Predatory Lending

What Is Predatory Lending?

Predatory lending typically refers to the imposing of unfair, deceptive, or abusive loan terms on borrowers. In many cases, these loans carry high fees and interest rates, strip the borrower of equity, or place a creditworthy borrower in a lower credit-rated (and more expensive) loan, all to the benefit of the lender.

Predatory lenders often use aggressive sales tactics and take advantage of borrowers’ lack of understanding of financial transactions. Through deceptive or fraudulent actions and a lack of transparency, they entice, induce, and assist a borrower to take out a loan that they will not reasonably be able to pay back.

Key Takeaways
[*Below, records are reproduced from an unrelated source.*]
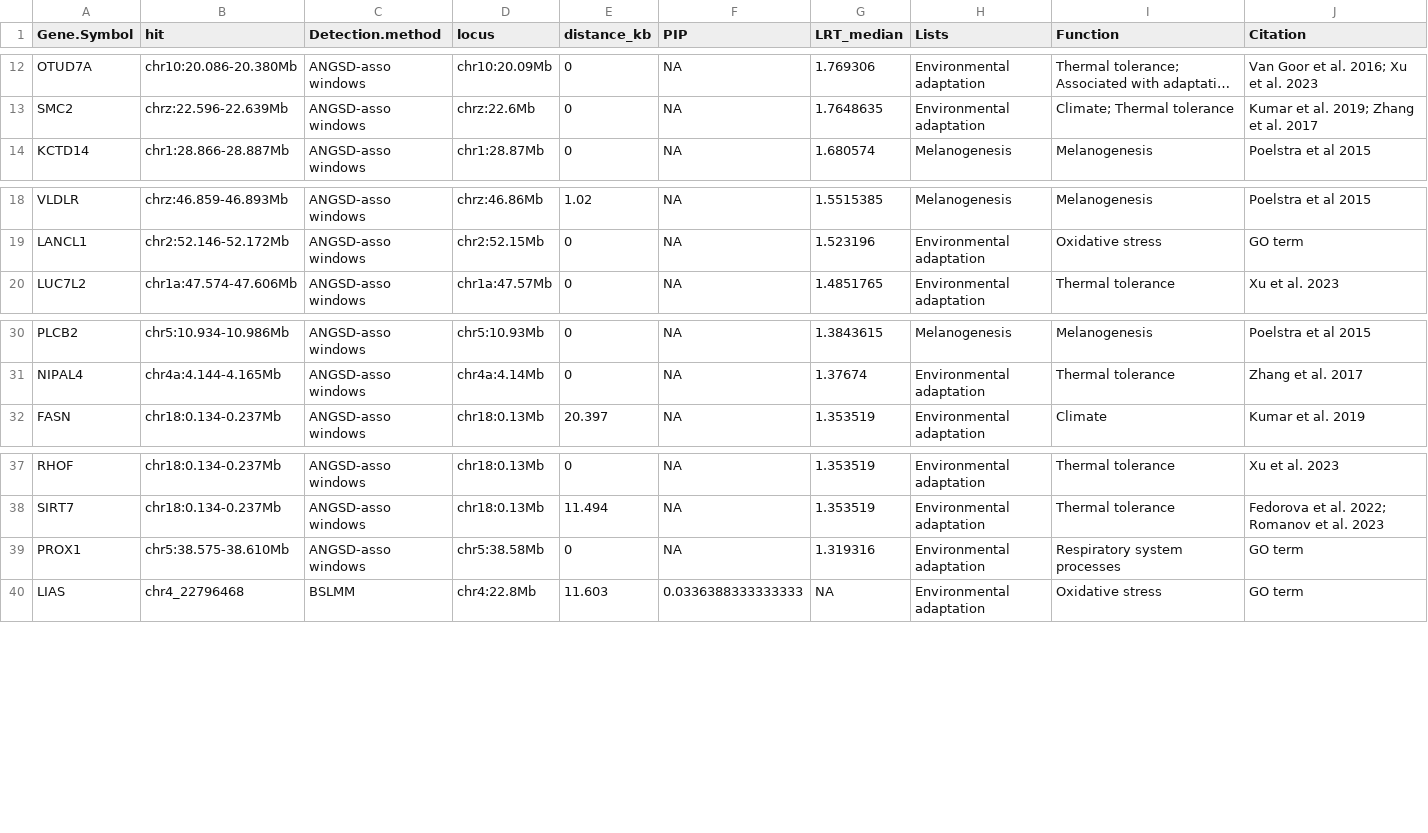
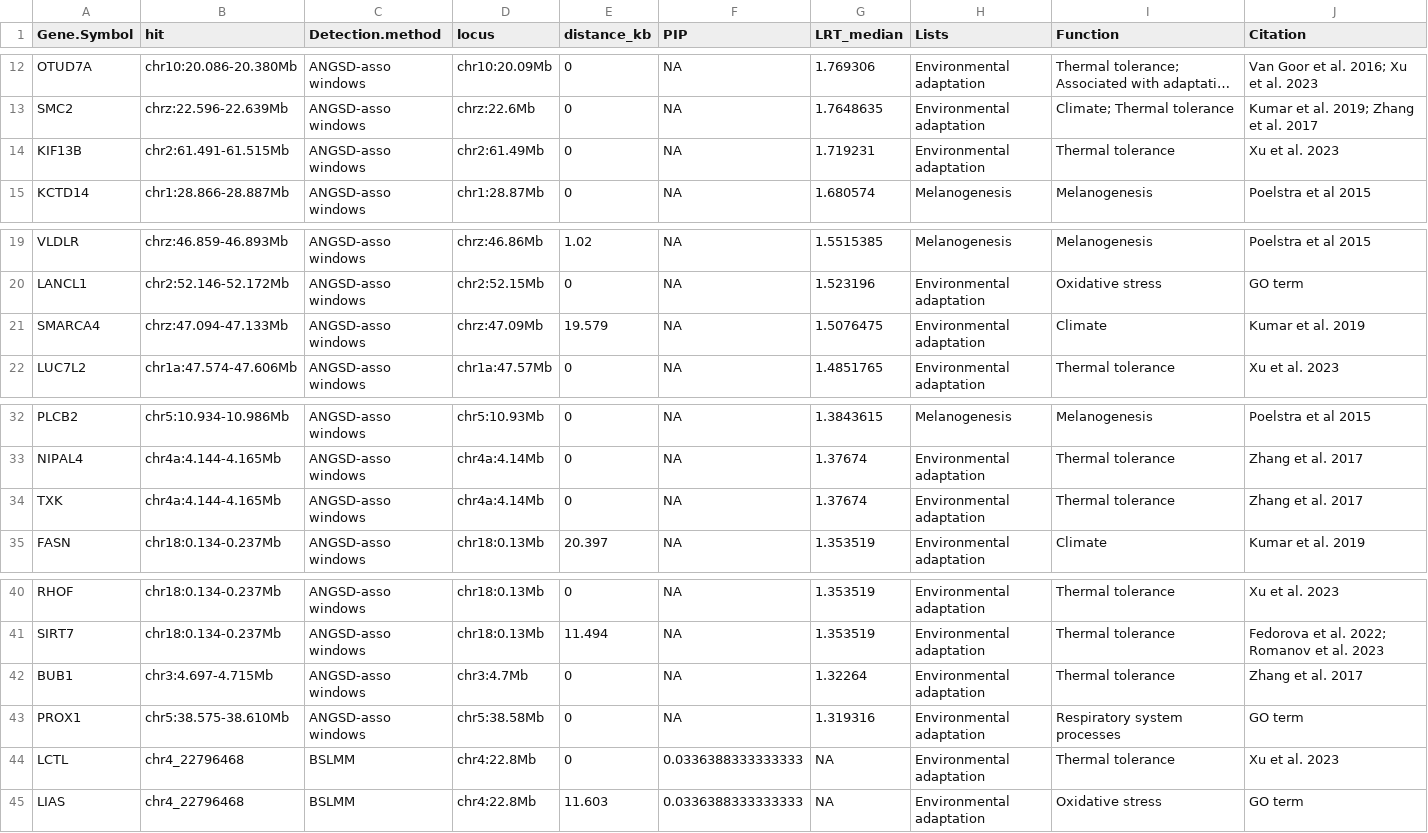
Before and after one commit to madelynore/BTBW_plumage, a CSV file: results/gwas/Candidate_genes_table_btbw_n152_allages_lumMean_m_cc.csv, drawn as a sheet; only a part is shown, gaps mark what is left out; long unchanged cells end in …; the diff names each change by its address in the sheet, - before the commit and + after, or states it on an @@ line.

```diff
--- a/results/gwas/Candidate_genes_table_btbw_n152_allages_lumMean_m_cc.csv
+++ b/results/gwas/Candidate_genes_table_btbw_n152_allages_lumMean_m_cc.csv
+row 14: KIF13B | chr2:61.491-61.515Mb | ANGSD-asso windows | chr2:61.49Mb | 0 | NA | 1.719231 | Environmental adaptation | Thermal tolerance | Xu et al. 2023
+row 21: SMARCA4 | chrz:47.094-47.133Mb | ANGSD-asso windows | chrz:47.09Mb | 19.579 | NA | 1.5076475 | Environmental adaptation | Climate | Kumar et al. 2019
+row 34: TXK | chr4a:4.144-4.165Mb | ANGSD-asso windows | chr4a:4.14Mb | 0 | NA | 1.37674 | Environmental adaptation | Thermal tolerance | Zhang et al. 2017
+row 42: BUB1 | chr3:4.697-4.715Mb | ANGSD-asso windows | chr3:4.7Mb | 0 | NA | 1.32264 | Environmental adaptation | Thermal tolerance | Zhang et al. 2017
+row 44: LCTL | chr4_22796468 | BSLMM | chr4:22.8Mb | 0 | 0.0336388333333333 | NA | Environmental adaptation | Thermal tolerance | Xu et al. 2023
```
Also changed, not shown: data/gwas/GWAS_btbw_n152_allages_lumMean_m_cc_suggestive_hits_genes.csv, 15 other files.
  • Predatory lending is any lending practice that imposes unfair and abusive loan terms on borrowers, including high-interest rates, high fees, and terms that strip the borrower of equity.
  • Predatory lenders often use aggressive sales tactics and deception to get borrowers to take out loans they can't afford.
  • They typically target vulnerable populations, such as those struggling to meet monthly expenses; people who have recently lost their jobs; and those who are denied access to a wider range of credit options for illegal reasons, such as discrimination based on a lack of education or older age.
  • Predatory lending disproportionately affects women, Black, and Latinx communities.

How Predatory Lending Works

Predatory lending includes any unscrupulous practices carried out by lenders to entice, induce, mislead, and assist borrowers toward taking out loans they are unable to pay back reasonably or must pay back at a cost that is extremely above the market rate. Predatory lenders take advantage of borrowers' circumstances or lack of knowledge.

A loan shark, for instance, is the archetypal example of a predatory lender—someone who loans money at an extremely high-interest rate and may even threaten violence to collect on their debts. However, a great deal of predatory lending is carried out by more established institutions such as banks, finance companies, mortgage brokers, attorneys, or real estate contractors.

Predatory lending puts many borrowers at risk. Typical targets include people whose inadequate income leads to regular and urgent needs for cash to make ends meet, those with low credit scores, the less educated, or those subject to discriminatory lending practices because of their race or ethnicity.

Predatory lenders often target communities where few other credit options exist, which makes it more difficult for borrowers to shop around. They lure customers with aggressive sales tactics by mail, phone, TV, radio, and even door-to-door and generally use a variety of unfair and deceptive tactics to profit.

Predatory lending benefits the lender and ignores or hinders the borrower’s ability to repay a debt.

Predatory Lending Tactics to Watch Out For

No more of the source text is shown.